Archaeology Lecture Theatre G6
UCL Institute of Archaeology
31-34 Gordon Square
United Kingdom


After domestication and the uptake of domesticated animals across the Middle East and Anatolia, human societies developed new strategies of living with animals, combining herding of livestock with hunting of wildlife. This talk explores variations in Neolithic subsistence practices, and the ways in which societies interacted with domestic and wild animals in terms of landscape use, knowledge exchange, social networks and ritual. It presents zooarchaeological research (the study of animal remains from archaeological sites) on human-animal relations to explore the role of wildlife, and wild locations, for sedentary villagers, seasonal herders and pastoral nomads in different configurations of Neolithic life.

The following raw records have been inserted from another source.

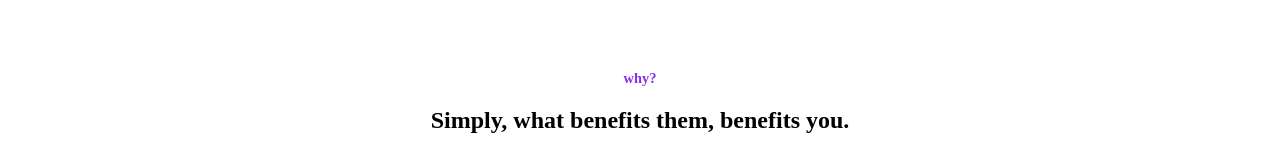
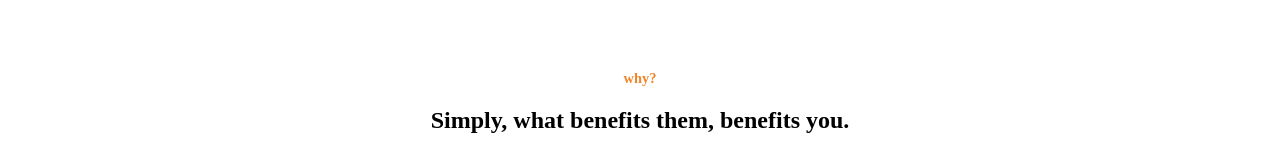
Before and after one commit to frankc95/JHR, a Next.js app: page / in a window 1280 px wide. Shown: the part 788-948 px from the top of the page. Built offline with nearby package versions, Linux system fonts and the light colour scheme.

Commit message:
testing mail

```diff
--- a/package.json
+++ b/package.json
@@ -4,7 +4,7 @@
   "private": true,
   "scripts": {
     "dev": "next -p 8080",
-    "build": "next build",
+    "build": "next build && next export",
     "start": "next start",
     "lint": "next lint",
     "postinstall": "netlify-lambda install"
--- a/src/components/nav/Navbar.module.scss
+++ b/src/components/nav/Navbar.module.scss
@@ -1,4 +1,4 @@
-$primary-color: #8b2bf0;
+$primary-color: #f0852b;
 
 .nav {
   display: flex;
--- a/src/components/pageComp/Contact.js
+++ b/src/components/pageComp/Contact.js
@@ -33,15 +33,7 @@ const Contact = () => {
   async function handleSubmit(e) {
     e.preventDefault();
     const formData = {};
-    Array.from(e.currentTarget.elements).forEach((field) => {
-      if (!field.name) return;
-      formData[field.name] = field.value;
-    });
-    console.log(formData);
-    fetch("/api/mail", {
-      method: "post",
-      body: JSON.stringify(formData),
-    });
+
     var form = document.getElementById("contactForm");
     form.reset();
     setSent(true);
@@ -60,7 +52,14 @@ const Contact = () => {
       </motion.div>
       <motion.div className={styles.grid} ref={ref} animate={animation}>
         <div className={styles.formWrap}>
-          <form method="post" id="contactForm" onSubmit={handleSubmit}>
+          <form
+            name="contact"
+            method="POST"
+            data-netlify="true"
+            id="contactForm"
+            onSubmit={handleSubmit}
+          >
+            <input type="hidden" name="form-name" value="contact" />
             <div className={styles.double}>
               <div className={styles.single}>
                 <label htmlFor="name" className={styles.formLabel}>
@@ -70,6 +69,7 @@ const Contact = () => {
                   required
                   type="text"
                   name="name"
+                  id="name"
                   className={styles.formInput}
                 />
               </div>
@@ -82,6 +82,7 @@ const Contact = () => {
                   required
                   type="text"
                   name="email"
+                  id="email"
                   className={styles.formInput}
                 />
               </div>
@@ -95,6 +96,7 @@ const Contact = () => {
                 <input
                   type="text"
                   name="company"
+                  id="company"
                   className={styles.formInput}
                 />
               </div>
@@ -103,14 +105,24 @@ const Contact = () => {
                 <label htmlFor="phone" className={styles.formLabel}>
                   Contact number
                 </label>
-                <input type="text" name="phone" className={styles.formInput} />
+                <input
+                  type="text"
+                  name="phone"
+                  id="phone"
+                  className={styles.formInput}
+                />
               </div>
             </div>
 
             <label htmlFor="name" className={styles.formLabel}>
               Message <span>*</span>
             </label>
-            <textarea required name="message" className={styles.formInput} />
+            <textarea
+              required
+              name="message"
+              id="message"
+              className={styles.formInput}
+            />
 
             {sent ? (
               <>
--- a/src/components/pageComp/Contact.module.scss
+++ b/src/components/pageComp/Contact.module.scss
@@ -1,4 +1,4 @@
-$primary-color: #8b2bf0;
+$primary-color: #f0852b;
 .wrapper {
   padding: 0 calc((100% - 1200px) / 2);
   padding-top: 100px;
--- a/src/components/pageComp/OurMission.module.scss
+++ b/src/components/pageComp/OurMission.module.scss
@@ -1,5 +1,5 @@
 // $primary-color: #6c63fe;
-$primary-color: #8b2bf0;
+$primary-color: #f0852b;
 
 .wrapper {
   padding: 0 calc((100% - 1200px) / 2);
--- a/src/components/pageComp/OurTeam.module.scss
+++ b/src/components/pageComp/OurTeam.module.scss
@@ -1,4 +1,4 @@
-$primary-color: #8b2bf0;
+$primary-color: #f0852b;
 .wrapper {
   padding: 0 calc((100% - 1200px) / 2);
   padding-top: 100px;
--- a/src/components/pageComp/Testimonials.module.scss
+++ b/src/components/pageComp/Testimonials.module.scss
@@ -1,4 +1,4 @@
-$primary-color: #8b2bf0;
+$primary-color: #f0852b;
 .wrapper {
   padding: 0 calc((100% - 1200px) / 2);
   // padding-top: 100px;
```
Also changed, not shown: src/components/pageComp/Contact copy.js (added, +131 -0 lines).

Doors open at 6.15pm for a 6.30pm start. 

Image credit (top): Judith Dobie, English Heritage

About the Speaker

Louise Martin

Professor of Zooarchaeology at UCL Institute of Archaeology

Woman wearing a sunhat, sunglasses and lightcoloured t-shirt and trousers working on an archaeological site, kneeling and leaning against the side of a trench

Louise Martin is Professor of Zooarchaeology and runs the Zooarchaeology Research Lab at UCL’s Institute of Archaeology. Her research focuses on hunting practices in the Near Eastern Epipalaeolithic, the appearance of domestic animals in the Neolithic, and how human groups incorporate animals into their lives, economically, socially and symbolically. Louise has led zooarchaeological research teams for major projects in the Middle East, Anatolia and southern Arabia.

More about Louise Martin